## Task description
Leaving out every image, restate all the records word for word.

######

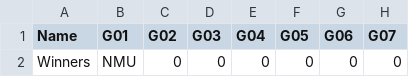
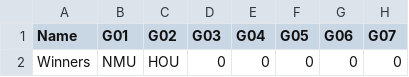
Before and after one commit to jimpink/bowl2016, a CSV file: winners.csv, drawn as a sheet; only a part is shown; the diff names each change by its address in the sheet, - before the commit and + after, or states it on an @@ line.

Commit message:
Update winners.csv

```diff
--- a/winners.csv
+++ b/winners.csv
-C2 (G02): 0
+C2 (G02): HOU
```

######

## Reply
Before and after one commit to jimpink/bowl2016, a CSV file: winners.csv, drawn as a sheet; only a part is shown; the diff names each change by its address in the sheet, - before the commit and + after, or states it on an @@ line.

Commit message:
Update winners.csv

```diff
--- a/winners.csv
+++ b/winners.csv
-C2 (G02): 0
+C2 (G02): HOU
```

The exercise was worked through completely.